I dislike these awards for the following reasons:
- More competition - As mentioned above, the arts--MUSICALs in particular--are inherently competitive. Somehow we've decided that no artistic endeavor should continue without a trophy being attached. See also: marching band, jazz band, twirling, Irish dance, ...
- Extended season - MUSICALs are meant to have a very intense, but very brief lifespan. When I was working with shows, the season ran from January to the end of March. Since these things are awarded at the end of May, the season is effectively extended that long. Late May is supposed to belong to things other than the MUSICAL . This is also a problem because of:
- Egos - Being a lead in a MUSICAL is pretty heady stuff, and getting beaten for a lead you thought you'd be right for is pretty awful. The extended season means that you don't really go back to normal life until nearly graduation. You spend about half of the school year carrying around your status as the title character, or the third chorus-boy from the left. I've been both, and can tell you there's a difference.
- Another reprise - It resurrects zombie incarnations of shows that won't be anything other than a sad echo of their peak. A show that’s had twenty-five hours of rehearsal, plus eight performances, within six days is not going to be well-represented with only a quick refresher a month-and-a-half later.
- Injury - It puts physical demands on students who are no longer conditioned for them. A kick-line after you’ve been doing kick-lines for three months is very different from one after two months of playing badminton in gym.
- Money - It enriches an entity other than the school programs that produced the show in the first place. One of the more reasonable defenses of this kind of thing is that students get to see performances by other schools. However, if a student buys a ticket to see another school’s show, the money goes toward that school’s show. If they pay $15 to hear the same song at the YNOTs, the profit goes to...?
- Final say - It introduces the possibility of an unwelcome asterisk. Some years ago, my school produced Aida. It was a triumph on every level: production, performance, casting, emotional impact--everything. Then the YNOTs gave the costume award to someone else. Now this show has a little blemish on its memory that no one should have been given rights to apply, because they're:
- Outsiders - It extends credibility and authority to people who haven't earned it. Directors know not only which songs came out the best, but which students came the greatest distance to get them there. They know who not only learned her role two days after scripts were available, but also knew every other role in the show and could fill in for any of them on opening night if asked.
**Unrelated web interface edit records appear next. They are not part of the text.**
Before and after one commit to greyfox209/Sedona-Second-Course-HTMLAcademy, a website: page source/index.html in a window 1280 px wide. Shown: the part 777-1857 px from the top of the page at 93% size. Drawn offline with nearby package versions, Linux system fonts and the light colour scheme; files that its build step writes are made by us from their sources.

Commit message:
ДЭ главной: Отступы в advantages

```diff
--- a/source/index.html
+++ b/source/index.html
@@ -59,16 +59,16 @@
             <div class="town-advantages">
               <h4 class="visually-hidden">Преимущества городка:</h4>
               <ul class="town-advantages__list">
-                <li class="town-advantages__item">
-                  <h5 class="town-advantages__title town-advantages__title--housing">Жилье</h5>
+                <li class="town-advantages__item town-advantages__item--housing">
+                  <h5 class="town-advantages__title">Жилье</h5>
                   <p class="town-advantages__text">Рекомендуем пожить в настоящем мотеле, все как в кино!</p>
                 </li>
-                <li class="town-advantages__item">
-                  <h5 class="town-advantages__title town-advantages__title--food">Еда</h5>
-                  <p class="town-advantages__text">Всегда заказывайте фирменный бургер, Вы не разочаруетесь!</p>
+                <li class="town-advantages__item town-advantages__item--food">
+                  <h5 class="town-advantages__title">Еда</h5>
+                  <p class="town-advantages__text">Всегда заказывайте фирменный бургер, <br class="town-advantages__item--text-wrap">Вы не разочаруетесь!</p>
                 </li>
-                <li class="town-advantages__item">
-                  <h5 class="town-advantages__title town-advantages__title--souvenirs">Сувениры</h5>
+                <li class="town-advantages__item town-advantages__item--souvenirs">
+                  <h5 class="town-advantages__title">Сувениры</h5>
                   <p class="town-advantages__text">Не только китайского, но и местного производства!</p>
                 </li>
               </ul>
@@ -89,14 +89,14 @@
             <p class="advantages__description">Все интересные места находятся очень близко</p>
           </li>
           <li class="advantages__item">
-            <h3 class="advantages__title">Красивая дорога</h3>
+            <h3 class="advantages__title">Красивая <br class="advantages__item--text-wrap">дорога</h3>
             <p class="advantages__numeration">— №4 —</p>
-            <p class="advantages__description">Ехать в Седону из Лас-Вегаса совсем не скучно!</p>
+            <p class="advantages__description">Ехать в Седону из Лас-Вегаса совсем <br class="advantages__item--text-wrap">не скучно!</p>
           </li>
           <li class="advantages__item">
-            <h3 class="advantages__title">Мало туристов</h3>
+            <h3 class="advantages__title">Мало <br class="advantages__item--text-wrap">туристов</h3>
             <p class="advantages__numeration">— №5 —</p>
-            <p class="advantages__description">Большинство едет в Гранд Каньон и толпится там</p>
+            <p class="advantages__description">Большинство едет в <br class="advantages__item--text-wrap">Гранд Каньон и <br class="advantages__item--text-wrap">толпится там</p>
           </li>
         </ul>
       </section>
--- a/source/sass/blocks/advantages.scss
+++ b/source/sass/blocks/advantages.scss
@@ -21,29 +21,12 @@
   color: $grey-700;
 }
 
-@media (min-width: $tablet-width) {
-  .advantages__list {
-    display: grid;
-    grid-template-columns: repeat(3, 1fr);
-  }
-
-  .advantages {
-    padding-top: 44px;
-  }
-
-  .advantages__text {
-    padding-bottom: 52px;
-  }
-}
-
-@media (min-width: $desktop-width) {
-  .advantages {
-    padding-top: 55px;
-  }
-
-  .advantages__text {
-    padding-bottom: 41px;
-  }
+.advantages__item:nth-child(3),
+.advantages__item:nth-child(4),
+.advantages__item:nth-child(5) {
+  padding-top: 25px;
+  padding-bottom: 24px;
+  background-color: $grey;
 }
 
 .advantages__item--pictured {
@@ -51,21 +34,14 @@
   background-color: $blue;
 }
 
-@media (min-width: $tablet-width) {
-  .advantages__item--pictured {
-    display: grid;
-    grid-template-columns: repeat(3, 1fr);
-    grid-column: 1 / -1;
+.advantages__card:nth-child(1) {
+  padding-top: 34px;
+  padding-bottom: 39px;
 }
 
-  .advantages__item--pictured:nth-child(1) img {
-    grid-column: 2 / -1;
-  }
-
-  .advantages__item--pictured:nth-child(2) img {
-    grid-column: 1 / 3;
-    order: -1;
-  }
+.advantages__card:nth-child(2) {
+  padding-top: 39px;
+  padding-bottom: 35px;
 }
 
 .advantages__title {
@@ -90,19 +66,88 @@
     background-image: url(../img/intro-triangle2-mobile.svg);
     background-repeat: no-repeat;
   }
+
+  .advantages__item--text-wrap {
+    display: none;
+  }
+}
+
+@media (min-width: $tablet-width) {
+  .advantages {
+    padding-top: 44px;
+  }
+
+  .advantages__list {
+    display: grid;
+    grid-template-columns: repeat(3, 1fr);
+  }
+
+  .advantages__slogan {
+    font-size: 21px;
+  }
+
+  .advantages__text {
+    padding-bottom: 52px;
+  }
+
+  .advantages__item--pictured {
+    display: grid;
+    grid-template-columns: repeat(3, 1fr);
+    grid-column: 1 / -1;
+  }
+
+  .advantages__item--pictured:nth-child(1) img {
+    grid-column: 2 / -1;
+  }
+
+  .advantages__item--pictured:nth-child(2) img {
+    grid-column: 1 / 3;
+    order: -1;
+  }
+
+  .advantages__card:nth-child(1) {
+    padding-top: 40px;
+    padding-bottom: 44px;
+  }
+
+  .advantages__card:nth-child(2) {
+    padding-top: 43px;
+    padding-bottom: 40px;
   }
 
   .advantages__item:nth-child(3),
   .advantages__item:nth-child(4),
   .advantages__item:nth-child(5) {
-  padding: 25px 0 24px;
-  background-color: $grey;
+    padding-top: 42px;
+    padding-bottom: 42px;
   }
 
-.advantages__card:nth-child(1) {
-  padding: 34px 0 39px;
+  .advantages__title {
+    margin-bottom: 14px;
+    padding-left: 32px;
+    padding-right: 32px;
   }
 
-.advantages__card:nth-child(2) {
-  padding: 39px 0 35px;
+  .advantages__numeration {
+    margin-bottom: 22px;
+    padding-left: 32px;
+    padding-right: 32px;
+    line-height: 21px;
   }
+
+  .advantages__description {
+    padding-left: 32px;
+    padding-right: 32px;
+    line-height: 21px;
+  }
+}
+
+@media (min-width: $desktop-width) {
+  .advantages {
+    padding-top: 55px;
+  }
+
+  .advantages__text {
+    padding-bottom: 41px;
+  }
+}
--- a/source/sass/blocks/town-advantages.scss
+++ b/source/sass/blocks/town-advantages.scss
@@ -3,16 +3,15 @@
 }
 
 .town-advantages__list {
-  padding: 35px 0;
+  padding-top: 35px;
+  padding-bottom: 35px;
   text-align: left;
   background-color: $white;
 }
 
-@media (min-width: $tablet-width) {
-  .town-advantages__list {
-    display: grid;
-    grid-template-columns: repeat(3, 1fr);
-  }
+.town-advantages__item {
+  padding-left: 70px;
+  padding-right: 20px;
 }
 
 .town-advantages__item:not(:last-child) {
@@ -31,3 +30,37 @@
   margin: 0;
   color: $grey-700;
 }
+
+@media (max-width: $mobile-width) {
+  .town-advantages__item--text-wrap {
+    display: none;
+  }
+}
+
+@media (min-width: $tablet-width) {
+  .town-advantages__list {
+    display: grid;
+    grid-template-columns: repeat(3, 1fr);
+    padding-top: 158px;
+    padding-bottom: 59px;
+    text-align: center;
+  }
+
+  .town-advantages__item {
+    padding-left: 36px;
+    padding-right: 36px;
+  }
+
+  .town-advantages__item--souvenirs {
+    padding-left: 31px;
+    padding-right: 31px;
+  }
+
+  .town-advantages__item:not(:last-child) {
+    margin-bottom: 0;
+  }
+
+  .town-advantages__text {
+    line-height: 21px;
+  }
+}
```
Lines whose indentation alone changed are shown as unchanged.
The audience knows when they’ve seen something special, and lots prove it by coming back and buying tickets to the matinee. Why let some “professional” register their opinion after all of that?